Richard Keen QC, who has been in his new post for less than a month, is said to have criticised the Labour heavy­weight at an event in his townhouse earlier this month.

Keen - dubbed The Rottweiler for his aggressive courtroom appearances - was unveiled by Scots Tory leader Ruth Davidson as her party's chairman last year.

He started work in January and it was hoped he would help bring focus to a job widely regarded in political circles as a poisoned chalice.

It is also a crucial appointment, being in the year of the independence referendum.

However, Keen has been accused of making a gaffe in one of his first key outings in the role.

The lawyer recently hosted a meet-and-greet for the party's MSPs at his £1.7 million home in Edinburgh's Ann Street, which boasts five bedrooms, a library, wine cellar and a conservatory.

It was supposed to be a non-controversial affair, in which Keen would introduce himself, but MSPs were surprised when he attacked Darling, who chairs Better Together.

One source said: "He was pretty scathing about Alistair Darling."

It is understood Keen made reference to the MP's presentational skills.

A second source confirmed Keen's criticisms.

The remarks are controversial as the Conservatives and Labour are the key elements of Better Together.

The incident being leaked is somewhat ironic, as the Sunday Herald understands Davidson hoped Keen's arrival would put an end to leaks.

Keen's barbs appear to confirm scepticism in some Tory circles about Darling's suitability for his role.

One newspaper recently quoted a member of the Tory high command as saying: "Alistair Darling has never run a campaign.

"He is comatose most of the time."

A Tory parliamentary figure was quoted saying Darling was "useless", adding: "He's not a very good communicator."

Various senior Labour figures are refusing to campaign for Better Together due to the Tory link.

These individuals are campaigning against independence inside the United With Labour group.

Keen was called to the Bar in 1980 and became a QC 13 years later. In 2000, he led the defence of Lamin Fhimah, the Libyan acquitted in the Lockerbie trial. He has also been Dean of the Faculty of Advocates.

Keen said he took up the Tory party job because it was in the "interests of Scotland" for the party to be effectively represented during the constitutional debate.

He said: "We have to be in a position to go out there and represent the fairly large number of constituents who are conservatives with a small 'c' but who don't vote Conservative.

"We need to reconnect with a body of people who have drifted from the party and view the SNP as an alternative vote."

SNP MSP Kenneth Gibson said: "The No campaign's poor start to the year has clearly only exacerbated the growing splits in their camp.

"If even Alistair Darling's Tory partners in the anti-independence campaign are unimpressed with his approach, it's no wonder that the ludicrous scare stories from Project Fear are failing to gain any traction with the people of Scotland."
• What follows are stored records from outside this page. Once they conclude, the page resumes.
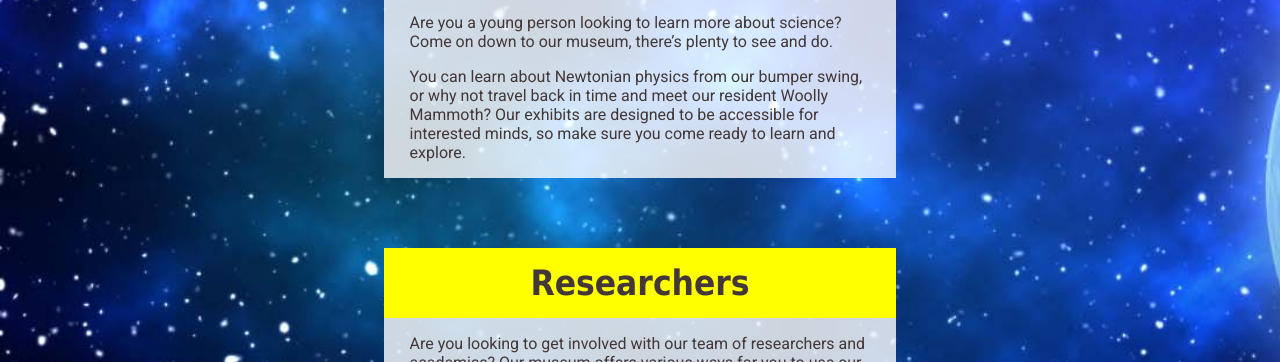
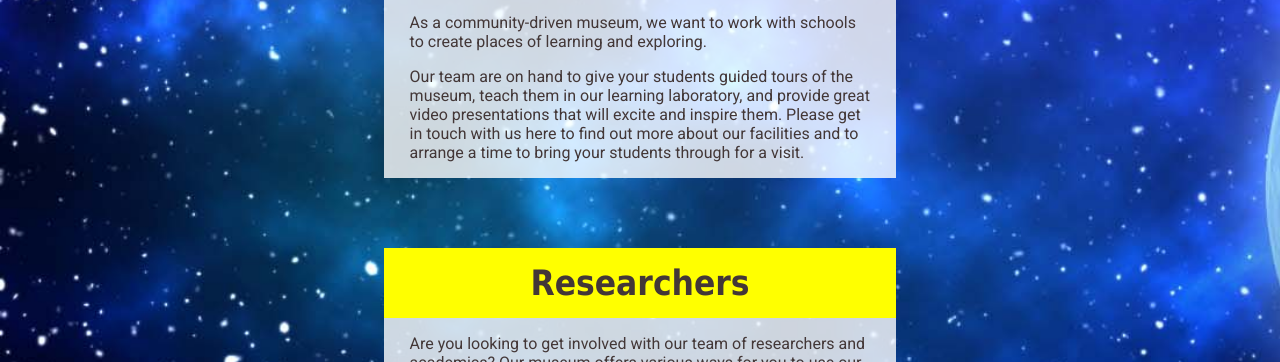
Before and after one commit to Bockey/SemesterProject, a plain HTML site: page explore.html in a window 1280 px wide. Shown: the part 738-1100 px from the top of the page. Drawn offline with Linux system fonts and the light colour scheme; a web font is replaced by a local one.

Commit message:
corrected text in articles

```diff
--- a/explore.html
+++ b/explore.html
@@ -66,32 +66,29 @@
         </article>
         <article class="teachers-card">
             <h2>Teachers</h3>
-            <p class="first-par">Are you a young person looking to
-                learn more about science? Come on
-                down to our museum, there’s plenty
-                to see and do.
+            <p class="first-par">As a community-driven
+                museum, we want to work with schools
+                to create places of learning and exploring.
             </p>
             <p class="first-par">
-                You can learn about Newtonian
-                physics from our bumper swing, or
-                why not travel back in time and meet
-                our resident Woolly Mammoth? Our
-                exhibits are designed to be accessible
-                for interested minds, so make sure
-                you come ready to learn and explore.
+                Our team are on hand
+                to give your students guided tours of
+                the museum, teach them in our learning
+                laboratory, and provide great video
+                presentations that will excite and inspire them.
+                Please get in touch with us here to find out more
+                about our facilities and to arrange a time
+                to bring your students through for a visit.
             </p>
         </article>
         <article class="researchers-card">
             <h2>Researchers</h3>
-            <p class="first-par">Are you looking to get involved with
-                our team of researchers and
-                academics? Our museum offers
-                various ways for you to use our
-                resources and contribute towards
-                them. We have online records,
-                laboratory space, and a working
-                relationship with a number of
-                universities around the country.
+            <p class="first-par">Are you looking to get involved
+                with our team of researchers and academics? Our museum
+                offers various ways for you to use our resources
+                and contribute towards them.
+                We have online records, laboratory space, and a working
+                relationship with a number of universities around the country.
             </p>
         </article>
     </main>
```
A Better Together campaign insider said: "We totally refute any suggestion Alistair is doing anything other than a first-class job."

A spokesman for the Scottish Conservatives said: "The Scottish Conservatives are full participants in the Better Together campaign, and believe Alistair Darling is the right man to lead it."

Keen did not return calls.